Issue: Dracula: The Company of Monsters #11
Release Date: July 27, 2011
Author: Kurt Busiek, Daryl Gregory
Artist: Scott Godlewski
Colors: Stephen Downer
Letters: Johnny Lowe
Cover: Ron Salas (Colors: Nick Filardi)
Publisher: BOOM! Studios
And now for the conclusion…
OK, I’m not going to lie. I’ve been curious all month as to exactly what choice Evan ended up making. At one point, I was just so relieved that he finally made a choice; it didn’t occur to me to be bothered about what that choice actually was.
Over the course of the month, I decided that the best option would be to get rid of Conrad and side with Dracula. It’s not that I think that Dracula is a good guy who’s misunderstood, I just think that he’s the lesser of two evils and that he can be reasoned with (or possibly blackmailed ever so slightly). It turns out that Evan made much the same decision, and the bullet he fired at the end of the previous issue was destined for Conrad. The bullet wasn’t what ultimately killed him though. Dracula put his sword through Conrad’s throat before the bullet had time to finish Conrad off.
As soon as Conrad dies, or dies again as the case may be, his army starts to die too. Without the power that flows from Conrad, there’s nothing to sustain his army. Dracula sees that there’s no need to fight anymore, mainly because there’s no one left to fight anymore, and leaves with his army. Dracula has his own agenda and whatever his own desires are, they aren’t as destructive as Conrad’s ever were. His army was an army of necessity — no more, no less. When there was no one left to fight, there was no need to hang around.
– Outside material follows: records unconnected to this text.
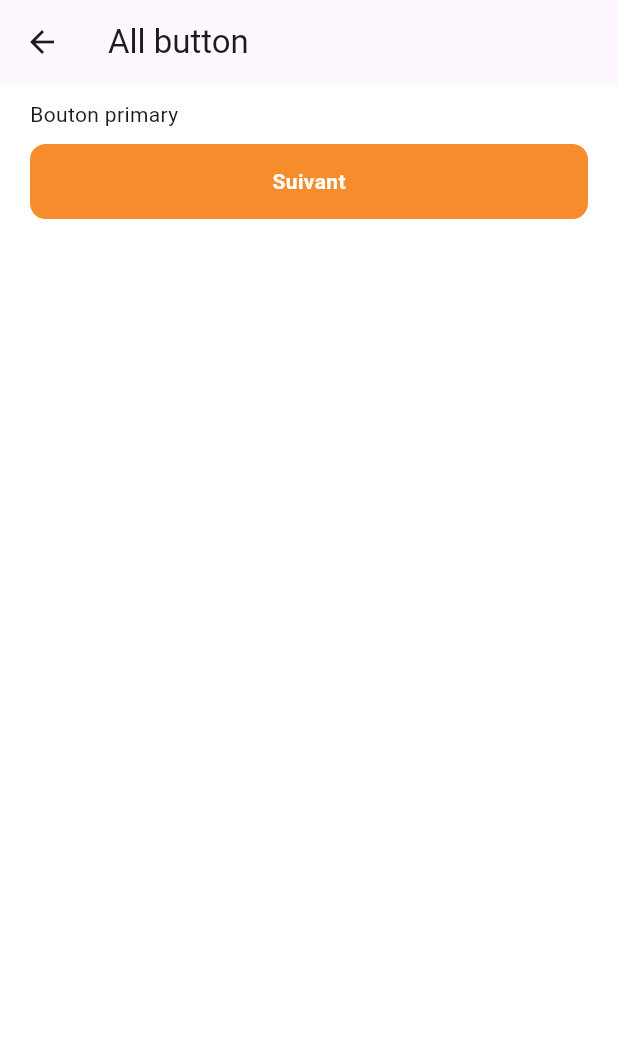
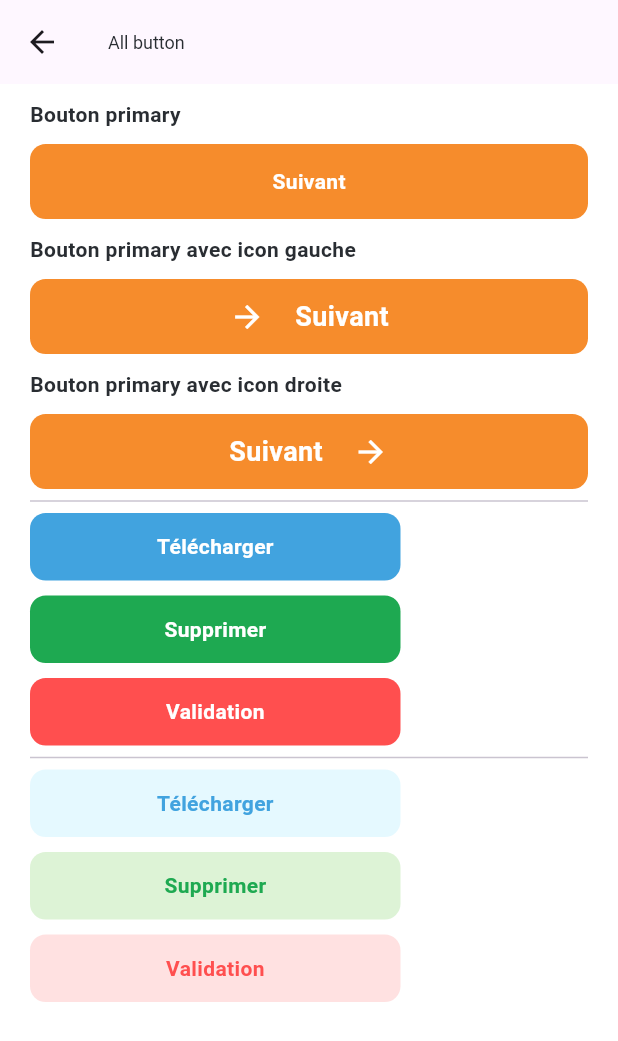
Before and after one commit to Edukever/schoolap-mobile-ui, a Flutter app: the ButtonPage screen opened directly, on a phone screen of 412 x 824 dp. Shown: the top 1041 px of the screen. Run offline on Flutter 3.47's test engine with Material 3 defaults, Android fonts, the phone set to English and light mode, and no system bars; our stand-ins replace dropdown_button2, equatable, flutter_form_builder.

Commit message:
Update button_page.dart and widget.dart
- The title of the app bar in button_page.dart has been changed to "All button".
- The text "Bouton primary" has been updated to use a custom widget AppText.title3.
- Added new button variations with icons.
- Added StatePrimaryButton and StateSecondaryButton widgets.
- Exported StatePrimaryButton, StateSecondaryButton, and AppText from widget.dart.

```diff
--- a/example/lib/fiels/button_page.dart
+++ b/example/lib/fiels/button_page.dart
@@ -8,7 +8,7 @@ class ButtonPage extends StatelessWidget {
   Widget build(BuildContext context) {
     return Scaffold(
       appBar: AppBar(
-        title: const Text("All button"),
+        title: const AppText("All button"),
       ),
       body: const SingleChildScrollView(
         padding: EdgeInsets.symmetric(horizontal: 20),
@@ -17,10 +17,66 @@ class ButtonPage extends StatelessWidget {
           children: [
             Padding(
               padding: EdgeInsets.symmetric(vertical: 10),
-              child: Text("Bouton primary"),
+              child: AppText.title3("Bouton primary"),
             ),
             PrimaryButton(
               title: 'Suivant',
+            ),
+            Padding(
+              padding: EdgeInsets.symmetric(vertical: 10),
+              child: AppText.title3("Bouton primary avec icon gauche"),
+            ),
+            PrimaryButton(
+              title: 'Suivant',
+              hasIcon: true,
+              iconPosition: IconPosition.left,
+            ),
+            Padding(
+              padding: EdgeInsets.symmetric(vertical: 10),
+              child: AppText.title3("Bouton primary avec icon droite"),
+            ),
+            PrimaryButton(
+              title: 'Suivant',
+              hasIcon: true,
+              iconPosition: IconPosition.right,
+            ),
+            Divider(),
+            StatePrimaryButton(
+              state: StatePrimaryButtonState.download,
+              width: 247,
+            ),
+            SizedBox(
+              height: 10,
+            ),
+            StatePrimaryButton(
+              state: StatePrimaryButtonState.delete,
+              width: 247,
+            ),
+            SizedBox(
+              height: 10,
+            ),
+            StatePrimaryButton(
+              state: StatePrimaryButtonState.validation,
+              width: 247,
+            ),
+            Divider(),
+            StateSecondaryButton(
+              state: StatePrimaryButtonState.download,
+              width: 247,
+            ),
+            SizedBox(
+              height: 10,
+            ),
+            StateSecondaryButton(
+              state: StatePrimaryButtonState.delete,
+              width: 247,
+            ),
+            SizedBox(
+              height: 10,
+            ),
+            StateSecondaryButton(
+              state: StatePrimaryButtonState.validation,
+              width: 247,
             ),
           ],
         ),
--- a/lib/src/widgets/widget.dart
+++ b/lib/src/widgets/widget.dart
@@ -1,3 +1,8 @@
+export 'package:schoolap_pkg/src/widgets/app_button/state_primary_button.dart';
+export 'package:schoolap_pkg/src/widgets/app_button/state_secondary_button.dart';
+
+export 'package:schoolap_pkg/src/widgets/base/app_text.dart';
+
 export 'package:schoolap_pkg/src/widgets/app_button/primary_button.dart';
 
 export 'package:schoolap_pkg/src/widgets/app_field/app_text_field.dart';
```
Due to the fact that most of the employees at Barrington Industries had been vampirised, when they had turned to dust and the dust had settled, Evan was the one who was in prime position to assume leadership of the company. Despite the protestations of the Board and most likely the shareholders, Evan refused to let the company fail or go into liquidation. His plan was to position Barrington Industries as far away from what Conrad had done as possible and build the company back up away from Conrad’s craziness and his influence.
In order to try to present some kind of stability, Evan goes through the sham of biting his Mother, even though the Mother that he knew was long dead and what he was actually burying was just the husk that a vampire lived in.
Back at Barrington Industries, Evan is still adamant that Barrington Industries is a going concern and that there is no need for any more layoffs. Obviously he has a plan that nobody else knows about. And I think that the decision he made to shoot Conrad is rooted in the desire to save Barrington Industries from Conrad.
It turns out that Evan had planned all along to use Dracula to refinance the company. Knowing that Dracula needs a financial lifeline and that Dracula isn’t overly fond of magical silver bullets, Evan convinces him to put money in to the company to save it and save the jobs of the employees that are left.
So Evan ends up in charge of the company, knowing that he’s safe from Dracula and that all he’s gone through was finally and ultimately worth it.
At the end of this series, I have to applaud what Busiek has done here. There’ve been a ridiculous amount of Dracula stories over the years and adding something new to the overall legend of Dracula isn’t an easy thing to do. This new idea of Dracula as a businessman is one that I’ve never seen before and one that I like very much. It kind of makes sense that a guy who is presumably going to live forever would be a guy who plans for the future..
All in all, I really enjoyed the series and I hope that there’s a follow-up series in the not too distant future. Because if there’s anybody who’s going to be able to survive this recession… it’s Dracula.